Think About “Such Things”
Laura MacCorkleLaura MacCorkle's Weblog
- 2011 Oct 21
Finally brothers, whatever is true, whatever is noble, whatever is right, whatever is pure, whatever is lovely, whatever is admirable—if anything is excellent or praiseworthy—think about such things.
How often do we think about “such things” as Paul refers to in his exhortation to the church at Philippi in the book of Philippians? And how often does that translate to excellence in our lives?
Not often enough, right?
I dare say what most occupies our head space is that which is on our schedule or what will make us feel good or sometimes, gulp, what we shouldn’t be thinking about . . . i.e. anything that is the antithesis to the list of descriptors Paul’s called out in verse 8 above.
But today, a new film and an unusual television show have got me thinking about “such things” that I think coincide with what he is saying.
Thanks to a film called The Way, I’ve been thinking about the meaning of life, how I interact with others in community and what my purpose is in this world. It opened in limited release earlier this month and Crosswalk ran a review of it then. But the net will be cast a little farther today when The Way releases wide in many more theaters.
Directed by Emilio Estevez and starring his father Martin Sheen, this film is not one I expected to like. I know, shame on me. But we all have expectations (however uninformed or misguided they may be) before seeing a movie, right? And in this case, mine were not set very high.

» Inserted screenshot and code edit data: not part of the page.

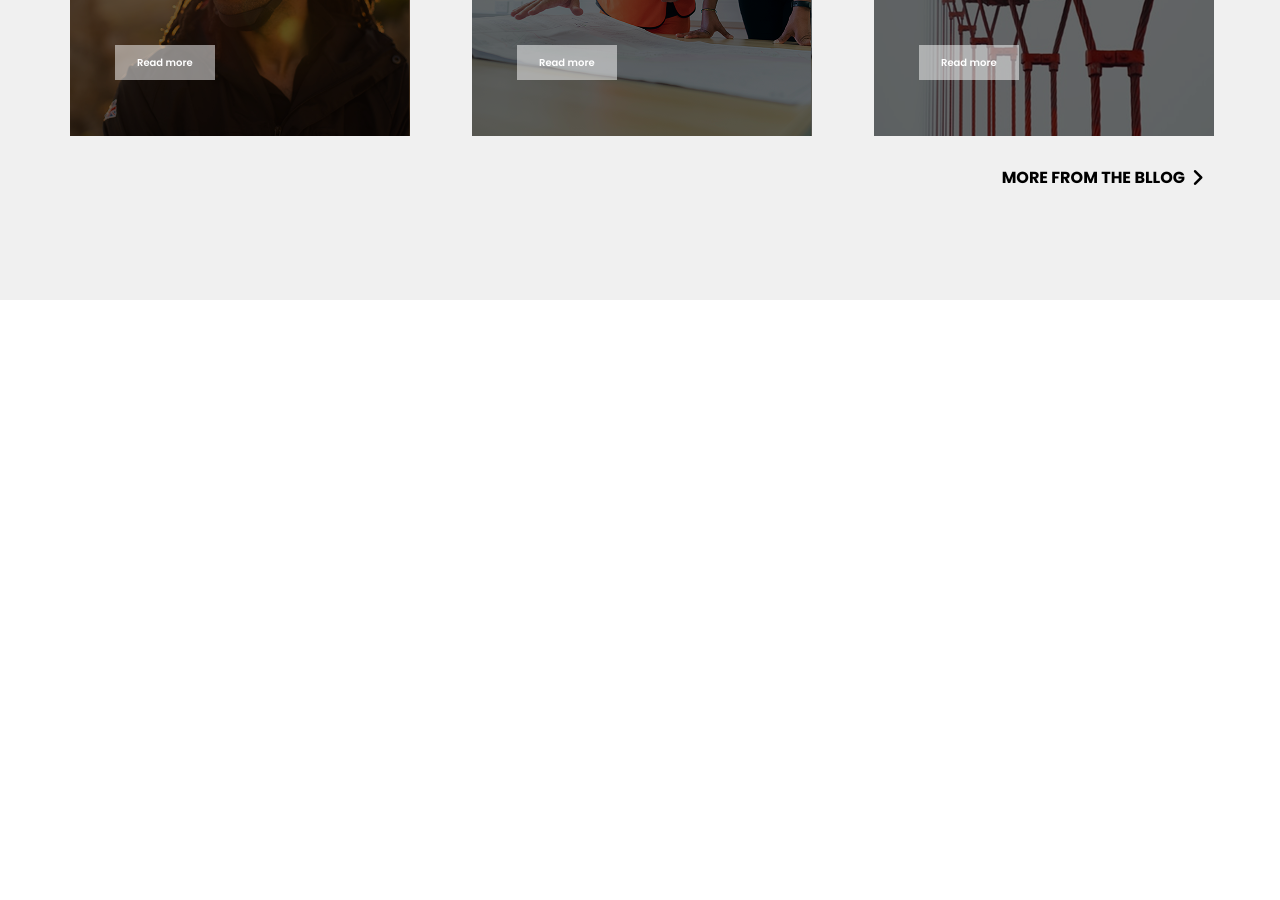
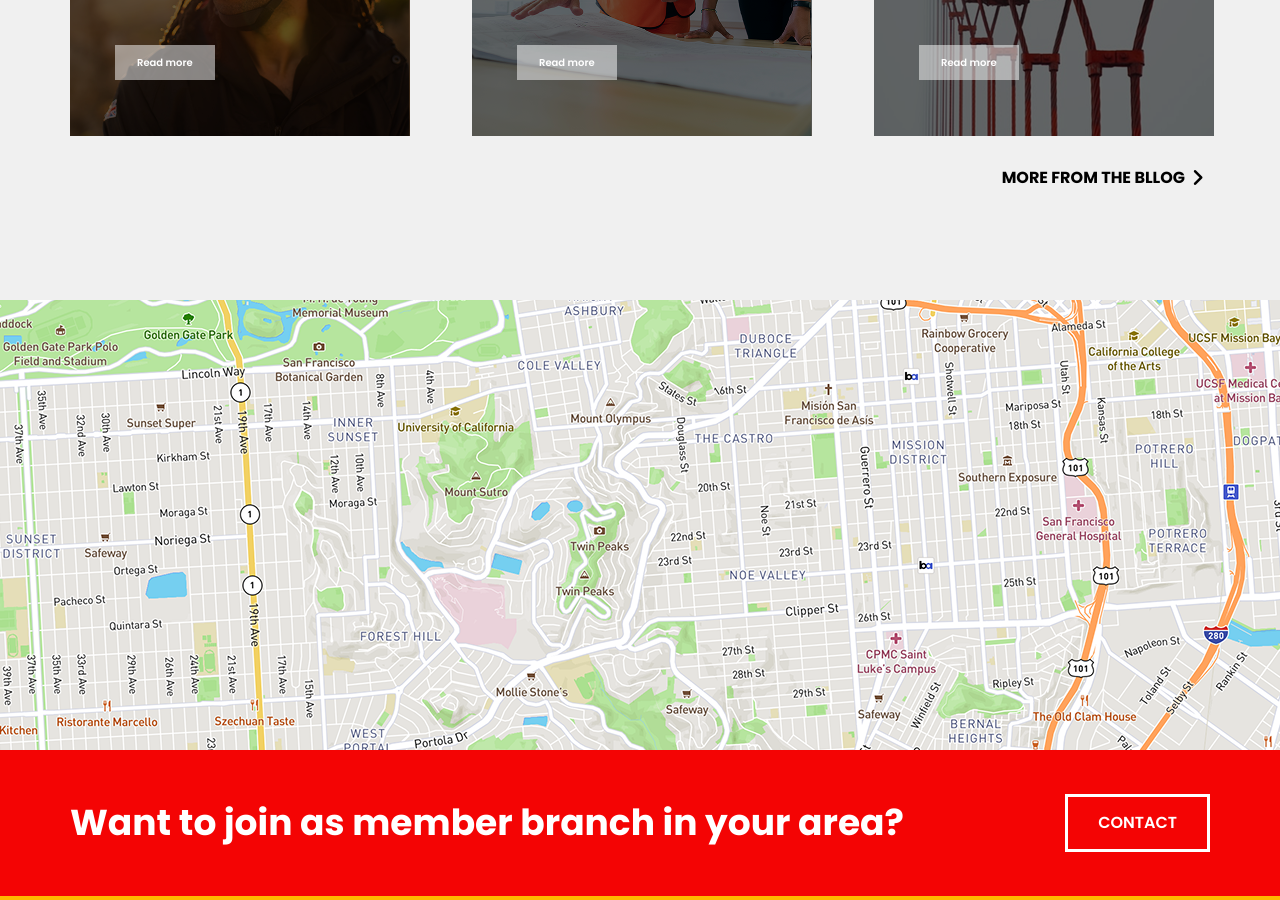
Before and after one commit to menabil/Petroil, a website: page index.html in a window 1280 px wide. Shown: the part 3804-4704 px from the top of the page. Before the commit the page ends 4104 px from the top, so only its background shows below. Drawn offline with Linux system fonts and the light colour scheme.

Commit message:
feat(map): add map section

```diff
--- a/index.html
+++ b/index.html
@@ -234,8 +234,21 @@
     </section>
     <!-- Blog -->
     <!-- Map -->
-    <section>
-        <div class=""></div>
+    <section class="bg-[#F40404]">
+      <div
+        class="bg-[url(../images/map.png)] h-[450px] bg-center bg-cover cursor-pointer"
+      ></div>
+      <div class="container flex justify-between py-11">
+        <h3 class="text-4xl text-white font-bold">
+          Want to join as member branch in your area?
+        </h3>
+        <button
+          class="text-white text-base font-semibold px-7.5 py-3.5 border-3 border-white cursor-pointer"
+        >
+          CONTACT
+        </button>
+      </div>
+      <div class="bg-[#FFB800] py-0.5"></div>
     </section>
     <!-- Map -->
   </body>
```
Also changed, not shown: src/output.css.
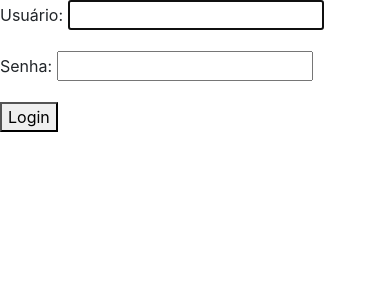
After one commit to giuliana-marquesi/gestao_rh, a Django app: page /accounts/login/ in a window 390 px wide. The commit adds this page. Shown: the top 300 px of the page. Run offline with Django 3.2, Linux system fonts and the light colour scheme; tables that the repository leaves empty hold one stand-in row (values such as "Sample post"); some libraries are stand-ins or nearby versions.

Commit message:
criadas páginas de login e logout. restringindo acesso ao sistema apenas logado

```diff
--- a/core/urls.py
+++ b/core/urls.py
@@ -2,5 +2,5 @@ from django.urls import path
 from .views import home
 
 urlpatterns = [
-	path('', home),
+	path('', home, name='home'),
 ]
--- a/core/views.py
+++ b/core/views.py
@@ -1,6 +1,7 @@
 from django.shortcuts import render
-
+from django.contrib.auth.decorators import login_required
 
 # Create your views here.
+@login_required
 def home(request):
 	return render(request, 'core/index.html')
--- a/gestao_rh/settings.py
+++ b/gestao_rh/settings.py
@@ -128,3 +128,7 @@ STATIC_URL = '/static/'
 STATICFILES_DIRS = [
     os.path.join(BASE_DIR, "static"),
 ]
+
+LOGIN_REDIRECT_URL = 'home'
+
+LOGOUT_REDIRECT_URL = 'login'
--- a/gestao_rh/urls.py
+++ b/gestao_rh/urls.py
@@ -20,4 +20,5 @@ urlpatterns = [
 	path('', include('core.urls')),
 	path('funcionarios/', include('funcionario.urls')),
     path('admin/', admin.site.urls),
+    path('accounts/', include('django.contrib.auth.urls')),
 ]
--- /dev/null
+++ b/templates/registration/login.html
@@ -0,0 +1,9 @@
+{% extends 'base.html' %}
+
+{% block main %}
+	<form method="post">
+		{% csrf_token %}
+		{{ form.as_p }}
+		<button type="submit">Login</button>
+	</form>
+{% endblock %}
```
Also changed, not shown: core/templates/core/index.html (+7 -1 lines).
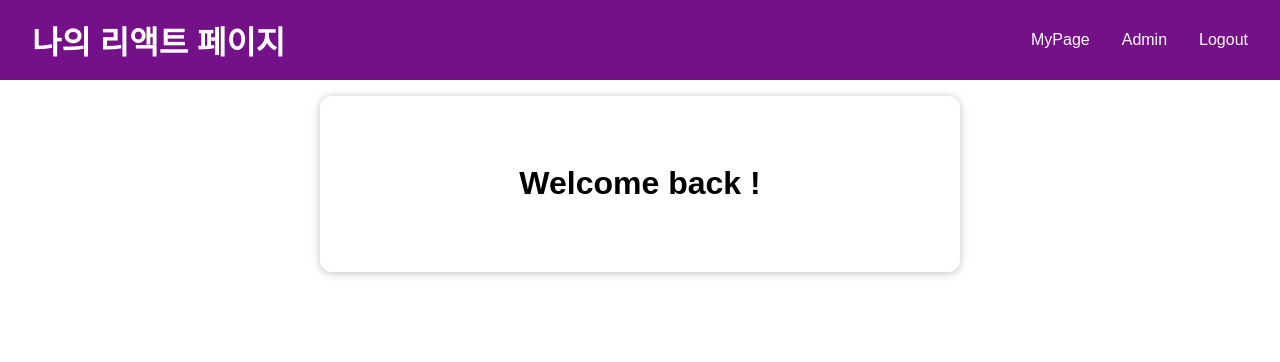
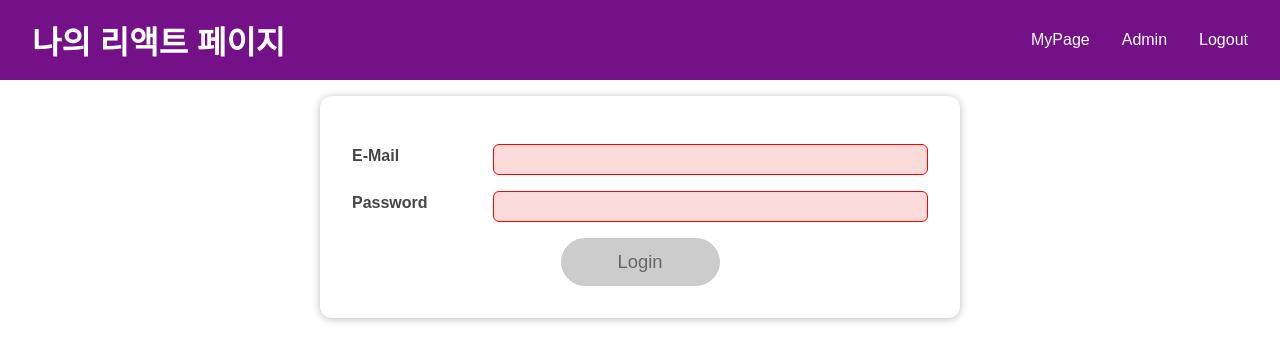
Before and after one commit to goodzeee/react-selfstudy202407, a React (Create React App) app: page / in a window 1280 px wide. Shown: the top 362 px of the page. Built offline with nearby package versions, Linux system fonts and the light colour scheme.

Commit message:
# 로그인시 발생하는 side effect 문제

```diff
--- a/src/App.js
+++ b/src/App.js
@@ -160,12 +160,30 @@
 
 const App = () => {
 
+  // 현재 로그인 상태를 체크하는 변수
+  const [isLoggedIn, setIsLoggedIn] = useState(false);
+
+  // localStorage에서 login-flag를 꺼냄
+  const storedLoginFlag = localStorage.getItem('login-flag');
+  //💥 로그인 검사를 초기에 1번만 수행 - 아닐시 무한 렌더링 문제 발생
+  if (storedLoginFlag === '1') {
+    // 상태변수가 setter로 변경되면 리액트는 변경감지 후 바로 리렌더링을 수행함 !
+    setIsLoggedIn(true);
+  }
+
+  // 서버 통신은 중앙집중 관리가 중요함
+  const loginHandler = (email, password) => {
+    // 💡💡 쿠키 : 클라이언트한테 저장 남기기 + 세션 : 서버에 저장 남기기 = 토큰 : 둘 다 !
+    // 로그인의 증거로 클라이언트에 1이라는 숫자를 기록
+    localStorage.setItem('login-flag', '1');
+    setIsLoggedIn(true);
+  };
+
   return (
     <>
     <MainHeader />
     <main>
-      <Home />
-      {/* <Login /> */}
+      {isLoggedIn ? <Home /> : <Login onLogin={loginHandler}/>}
     </main>
     </>
   );
--- a/src/components/SideEffect/Login.js
+++ b/src/components/SideEffect/Login.js
@@ -111,7 +111,7 @@
     });
   };
 
-  // 로그인 버튼을 눌렀을 때 이벤트 핸들러
+  // ❕❕ 로그인 버튼을 눌렀을 때 이벤트 핸들러
   const submitHandler = (e) => {
     e.preventDefault();
     // App.js에서 받은 로그인핸들러 호출
--- a/src/components/UI/Button.js
+++ b/src/components/UI/Button.js
@@ -26,12 +26,13 @@
 //     }
 //     `;
 
-const Button = ({ type, onClick, children }) => {
+const Button = ({ type, onClick, children, className, disabled}) => {
   return (
     <button
-      type={type}
-      className={styles.button}
+      type={type || 'button'}
+      className={`${styles.button} ${className}`}
       onClick={onClick}
+      disabled={disabled}
     >
       {children}
     </button>
```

Thankfully, though, I was pleasantly surprised. Here is a travel lover’s visual feast that weaves a story of a father and son reconnecting (thanks to the help of other travelers) via the Camino de Santiago—the “Way of St. James”—a 500-mile pilgrimage beginning in France, weaving through the Basque Country of Spain and ending at the Cathedral of Santiago de Compostela. Sure, it moved a little slowly as the story unfolded and the miles of the pilgrims’ progress ticked by as they stopped here and there, had a few squabbles and eventually learned to trust one another. But after a while I found the meandering pace and the gorgeous scenery quite effective as my thoughts were stirred and I considered my own life path, who is on it with me (and the condition of those relationships) and what my overall journey is looking like at this point.
I had the opportunity to interview Emilio and Martin a few weeks ago and enjoyed hearing how the film’s father and son characters mirrored the acting duo’s real-life relationship and had caused them to reconsider their spiritual beliefs, as well as their places and purposes in this world.
Now, way on the other end of the life spectrum, BIO Channel’s I Survived ... Beyond and Back has also caused me to consider our earthly existence, its meaning and what I am living for while still alive and kicking.
Part of A&E Television Networks, BIO Channel (also known as Biography Channel) premiered six episodes of this documentary-style show last year. During an hour timeframe, two to three profiles of survivors who flatlined and then came back to life are powerfully told . . . by the very survivors themselves. It’s important to note that the channel takes no religious or philosophical position, so the claims of those who say they experienced heaven or hell during the moments they were pronounced dead are their very own.
I talked with Fred Grinstein, Director of Nonfiction and Alternative Programming at A&E Television Networks earlier this week, and have seen the second season’s premiere episode which airs this coming Sunday night, October 23, 2011 (check your local listings for times). To say the least, I was fascinated by the stories of Tyrone, Mick and Noelle, who each—as a result of accidents or grave medical conditions—was pronounced dead for several minutes and then came back to life.
Tyrone says he stood at the gates of hell. Mick remembers talking with Moses and then felt the Almighty’s hand on his shoulder. Noelle recollects seeing a deceased uncle in heaven before she was resuscitated.
I can tell you that it’s not kooky-crazy entertainment at all. The stories are told in a very factual and straightforward manner. But whether you believe these survivors actually encountered what they say they did in their moments of death or not, what can be verified are the changes each have made in their lives since.
While watching, I found myself thinking about what it would take to shake me out of my day-to-day complacency that is so easy to fall into. Would it take a death experience like these three individuals had gone through for me to awaken to all that God wants to do in and through my life if I would only surrender it to him?
Both I Survived ... Beyond and Back and The Way offer a lot to chew on. So consider my thoughts provoked. Because I'm thinking about “such things.”